All in all, given a choice, I'd rather be in a spa any day. Too bad preventative health care, and visits to spas aren't included as part of our universal health care system, like they are in some other countries.

Sunday, April 1, 2007

The bird with the red beak

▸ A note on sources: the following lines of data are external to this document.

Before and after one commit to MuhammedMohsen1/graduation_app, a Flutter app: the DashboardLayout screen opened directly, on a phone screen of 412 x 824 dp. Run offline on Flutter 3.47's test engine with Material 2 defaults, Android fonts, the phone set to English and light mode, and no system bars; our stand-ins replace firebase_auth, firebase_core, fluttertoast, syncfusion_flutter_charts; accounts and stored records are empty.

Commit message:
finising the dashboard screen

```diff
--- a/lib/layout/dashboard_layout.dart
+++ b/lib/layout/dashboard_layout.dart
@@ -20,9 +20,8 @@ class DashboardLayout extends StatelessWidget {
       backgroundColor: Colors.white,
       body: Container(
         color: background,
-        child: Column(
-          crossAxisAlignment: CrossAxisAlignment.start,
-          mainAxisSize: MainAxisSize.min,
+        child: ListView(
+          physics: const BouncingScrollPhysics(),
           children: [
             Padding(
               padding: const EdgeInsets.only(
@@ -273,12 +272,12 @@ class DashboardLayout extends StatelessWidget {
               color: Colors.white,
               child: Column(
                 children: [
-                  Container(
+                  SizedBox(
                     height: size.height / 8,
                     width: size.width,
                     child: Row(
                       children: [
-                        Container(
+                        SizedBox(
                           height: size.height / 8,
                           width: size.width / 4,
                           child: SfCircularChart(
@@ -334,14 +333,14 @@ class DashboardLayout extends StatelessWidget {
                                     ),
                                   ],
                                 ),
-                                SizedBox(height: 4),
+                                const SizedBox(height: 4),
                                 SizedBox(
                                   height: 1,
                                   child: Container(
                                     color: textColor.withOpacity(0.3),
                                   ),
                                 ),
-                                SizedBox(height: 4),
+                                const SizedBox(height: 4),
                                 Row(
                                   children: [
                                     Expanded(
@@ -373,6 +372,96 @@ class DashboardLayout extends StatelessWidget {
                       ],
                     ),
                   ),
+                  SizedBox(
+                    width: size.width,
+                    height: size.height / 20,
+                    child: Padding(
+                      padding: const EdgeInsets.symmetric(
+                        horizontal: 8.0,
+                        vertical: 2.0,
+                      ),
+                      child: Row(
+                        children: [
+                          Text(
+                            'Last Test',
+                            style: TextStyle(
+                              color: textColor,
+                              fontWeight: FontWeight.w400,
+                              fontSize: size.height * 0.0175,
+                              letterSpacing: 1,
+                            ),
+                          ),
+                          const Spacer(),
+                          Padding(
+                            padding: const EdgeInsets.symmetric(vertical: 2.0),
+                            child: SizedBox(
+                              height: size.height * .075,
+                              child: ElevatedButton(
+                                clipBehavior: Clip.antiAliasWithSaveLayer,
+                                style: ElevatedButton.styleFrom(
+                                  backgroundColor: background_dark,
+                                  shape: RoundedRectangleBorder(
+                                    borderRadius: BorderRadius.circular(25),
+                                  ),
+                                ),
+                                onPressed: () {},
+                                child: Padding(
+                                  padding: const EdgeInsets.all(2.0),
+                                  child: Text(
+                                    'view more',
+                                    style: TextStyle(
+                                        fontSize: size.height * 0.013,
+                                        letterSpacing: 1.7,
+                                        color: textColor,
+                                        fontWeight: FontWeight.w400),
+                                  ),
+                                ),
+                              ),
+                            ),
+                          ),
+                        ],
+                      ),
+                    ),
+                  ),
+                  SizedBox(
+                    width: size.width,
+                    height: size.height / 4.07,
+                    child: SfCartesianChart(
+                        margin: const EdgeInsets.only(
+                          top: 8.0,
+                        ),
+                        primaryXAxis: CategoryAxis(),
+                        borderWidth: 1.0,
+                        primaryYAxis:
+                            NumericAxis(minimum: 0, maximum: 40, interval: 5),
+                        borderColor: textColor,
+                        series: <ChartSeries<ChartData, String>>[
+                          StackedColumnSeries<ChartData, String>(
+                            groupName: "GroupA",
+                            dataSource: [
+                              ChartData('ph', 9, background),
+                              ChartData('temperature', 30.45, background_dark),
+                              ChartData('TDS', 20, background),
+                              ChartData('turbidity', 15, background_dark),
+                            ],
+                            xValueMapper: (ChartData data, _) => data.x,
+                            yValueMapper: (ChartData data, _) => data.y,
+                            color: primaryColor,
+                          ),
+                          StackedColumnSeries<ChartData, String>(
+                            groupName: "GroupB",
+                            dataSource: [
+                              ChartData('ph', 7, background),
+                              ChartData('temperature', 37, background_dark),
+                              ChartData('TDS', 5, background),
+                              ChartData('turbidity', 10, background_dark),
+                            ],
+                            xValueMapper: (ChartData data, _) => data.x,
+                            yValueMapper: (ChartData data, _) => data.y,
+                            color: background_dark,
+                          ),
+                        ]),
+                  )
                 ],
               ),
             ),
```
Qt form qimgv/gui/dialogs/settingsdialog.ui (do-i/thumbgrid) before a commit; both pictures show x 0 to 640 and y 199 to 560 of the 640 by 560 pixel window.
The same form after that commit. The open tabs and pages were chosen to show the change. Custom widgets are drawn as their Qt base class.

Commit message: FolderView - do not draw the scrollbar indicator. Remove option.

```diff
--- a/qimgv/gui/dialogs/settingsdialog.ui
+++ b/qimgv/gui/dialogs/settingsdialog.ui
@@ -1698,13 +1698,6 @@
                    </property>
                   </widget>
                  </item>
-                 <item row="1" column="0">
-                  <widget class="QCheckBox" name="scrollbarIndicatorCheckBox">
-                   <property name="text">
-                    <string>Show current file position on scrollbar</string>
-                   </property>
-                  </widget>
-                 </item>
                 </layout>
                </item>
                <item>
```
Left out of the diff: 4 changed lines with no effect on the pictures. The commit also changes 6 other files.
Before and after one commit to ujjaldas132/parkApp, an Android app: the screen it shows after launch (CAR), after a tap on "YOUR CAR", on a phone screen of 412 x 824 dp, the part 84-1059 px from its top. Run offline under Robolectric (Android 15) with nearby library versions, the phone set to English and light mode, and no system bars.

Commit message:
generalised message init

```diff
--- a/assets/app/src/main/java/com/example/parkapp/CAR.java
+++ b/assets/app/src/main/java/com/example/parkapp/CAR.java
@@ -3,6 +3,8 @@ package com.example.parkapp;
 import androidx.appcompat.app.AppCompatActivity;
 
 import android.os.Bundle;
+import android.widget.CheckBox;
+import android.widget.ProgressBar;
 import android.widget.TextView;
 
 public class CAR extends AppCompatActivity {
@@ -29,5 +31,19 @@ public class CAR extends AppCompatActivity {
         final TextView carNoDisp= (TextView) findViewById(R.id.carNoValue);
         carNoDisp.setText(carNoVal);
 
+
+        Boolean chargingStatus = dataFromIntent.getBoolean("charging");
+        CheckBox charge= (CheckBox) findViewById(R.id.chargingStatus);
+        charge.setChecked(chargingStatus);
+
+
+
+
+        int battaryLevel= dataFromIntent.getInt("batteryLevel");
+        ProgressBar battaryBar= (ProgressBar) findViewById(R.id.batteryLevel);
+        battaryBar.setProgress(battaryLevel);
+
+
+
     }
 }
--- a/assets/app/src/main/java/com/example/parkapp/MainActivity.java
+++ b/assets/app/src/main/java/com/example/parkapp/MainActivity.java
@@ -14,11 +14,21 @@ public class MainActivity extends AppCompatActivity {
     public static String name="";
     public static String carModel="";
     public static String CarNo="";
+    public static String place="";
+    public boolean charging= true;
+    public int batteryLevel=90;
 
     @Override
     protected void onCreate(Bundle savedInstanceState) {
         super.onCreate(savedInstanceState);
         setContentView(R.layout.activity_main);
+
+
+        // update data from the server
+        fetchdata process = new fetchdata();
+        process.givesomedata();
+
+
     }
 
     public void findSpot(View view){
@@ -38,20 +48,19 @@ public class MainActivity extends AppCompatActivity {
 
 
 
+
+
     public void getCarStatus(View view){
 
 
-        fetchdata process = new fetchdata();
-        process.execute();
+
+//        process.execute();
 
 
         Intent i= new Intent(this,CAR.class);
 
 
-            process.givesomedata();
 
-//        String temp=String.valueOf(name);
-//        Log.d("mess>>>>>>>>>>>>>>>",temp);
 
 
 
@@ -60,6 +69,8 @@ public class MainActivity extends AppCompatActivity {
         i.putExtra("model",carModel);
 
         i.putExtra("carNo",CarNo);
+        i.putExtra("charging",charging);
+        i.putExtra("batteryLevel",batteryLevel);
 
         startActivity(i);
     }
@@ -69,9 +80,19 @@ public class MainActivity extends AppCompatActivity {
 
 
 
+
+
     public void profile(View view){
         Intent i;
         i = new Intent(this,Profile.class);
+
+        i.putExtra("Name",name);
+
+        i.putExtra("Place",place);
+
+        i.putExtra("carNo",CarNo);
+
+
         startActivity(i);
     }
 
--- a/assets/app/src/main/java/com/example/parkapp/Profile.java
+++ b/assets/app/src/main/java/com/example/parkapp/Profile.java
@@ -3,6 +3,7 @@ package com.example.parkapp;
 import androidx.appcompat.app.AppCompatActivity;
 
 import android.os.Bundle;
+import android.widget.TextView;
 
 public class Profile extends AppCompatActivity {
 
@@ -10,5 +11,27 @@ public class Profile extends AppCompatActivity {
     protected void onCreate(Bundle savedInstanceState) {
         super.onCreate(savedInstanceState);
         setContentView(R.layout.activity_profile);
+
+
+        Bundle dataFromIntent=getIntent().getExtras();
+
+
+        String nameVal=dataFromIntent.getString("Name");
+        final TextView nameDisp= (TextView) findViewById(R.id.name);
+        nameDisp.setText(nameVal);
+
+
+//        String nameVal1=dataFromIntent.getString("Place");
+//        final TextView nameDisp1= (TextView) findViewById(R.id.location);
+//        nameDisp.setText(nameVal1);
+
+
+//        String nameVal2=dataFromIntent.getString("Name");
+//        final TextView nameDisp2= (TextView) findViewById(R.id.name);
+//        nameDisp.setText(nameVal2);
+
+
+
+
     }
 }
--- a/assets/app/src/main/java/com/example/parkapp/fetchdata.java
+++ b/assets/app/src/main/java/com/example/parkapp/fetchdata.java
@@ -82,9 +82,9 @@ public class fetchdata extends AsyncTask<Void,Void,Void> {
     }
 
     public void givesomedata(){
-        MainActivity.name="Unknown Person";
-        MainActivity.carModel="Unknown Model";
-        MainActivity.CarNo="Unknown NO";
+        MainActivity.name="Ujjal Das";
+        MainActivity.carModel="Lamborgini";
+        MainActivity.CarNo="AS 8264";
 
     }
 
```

Living in the country, one realizes that we are never truly alone. We are surrounded by creatures, large and small, some of whom seem very persistent at making themselves known to us, others who would just as soon keep to themselves. Since moving into our current abode at Maison Sante, my first encounter with other species happened last spring when I found myself being taunted by a family of brash chipmunks. I had put a couple of bird feeders up, and while I attracted a few birds, I attracted at least seven "cute" little chipmunks. They would sit at the bird feeder as happy as could be, filling their cheeks with birdseed, spilling much of it onto the ground. Once the bird feed had stopped flowing, they would chew their way through the wooden sides to get at the last bits. At first they didn't seem to mind my presence, although they would look right at me, chewing all the while. I tried a variety of tactics to discourage their greediness, but ultimately the only way I could keep them out of the bird feeders was to suspend them (the bird feeders) from a clothesline between a couple of trees. As if to show me that they were going to step this battle up a notch, the chipmunks chewed a hole in through the fascia of the house, right into the ceiling above my bed. I tried patching their hole with wood, and they chewed right through it. Eventually, I covered it with a piece of tin - this seemed to do the trick, or so I thought. For months, I didn't hear the scratching and hustle and bustle of my uninvited guests, until one morning I woke up to a tremendous amount of clatter at my bedroom window. The cats were going crazy jumping from the bed, to the windowsill and back again. Eyes still a little bleary from sleep, I peered over the headboard out the window, and there, to my surprise, was the source of all the racket. It was a beautiful red bird with a bright red beak scratching and clawing against the window. As soon as my bird friend caught a glimpse of me, he quickly flew off into the trees. I went back to sleep. Now, every morning begins with a visit from the bird with the red beak. I went on Google today to find out what kind of bird this was. Thanks to another blogger at Birdchick Blog, I have determined that my new chum appears to be a bald cardinal. Oh, about the chipmunks - I heard some familiar scratching in another part of the building - I think they have found a new way in. Now, if only Google could tell me what these daily visitations of the bald cardinal are trying to tell me. Could it be a message from the Bishop? Anyone out there proficient in Animal Speak. Please let me know.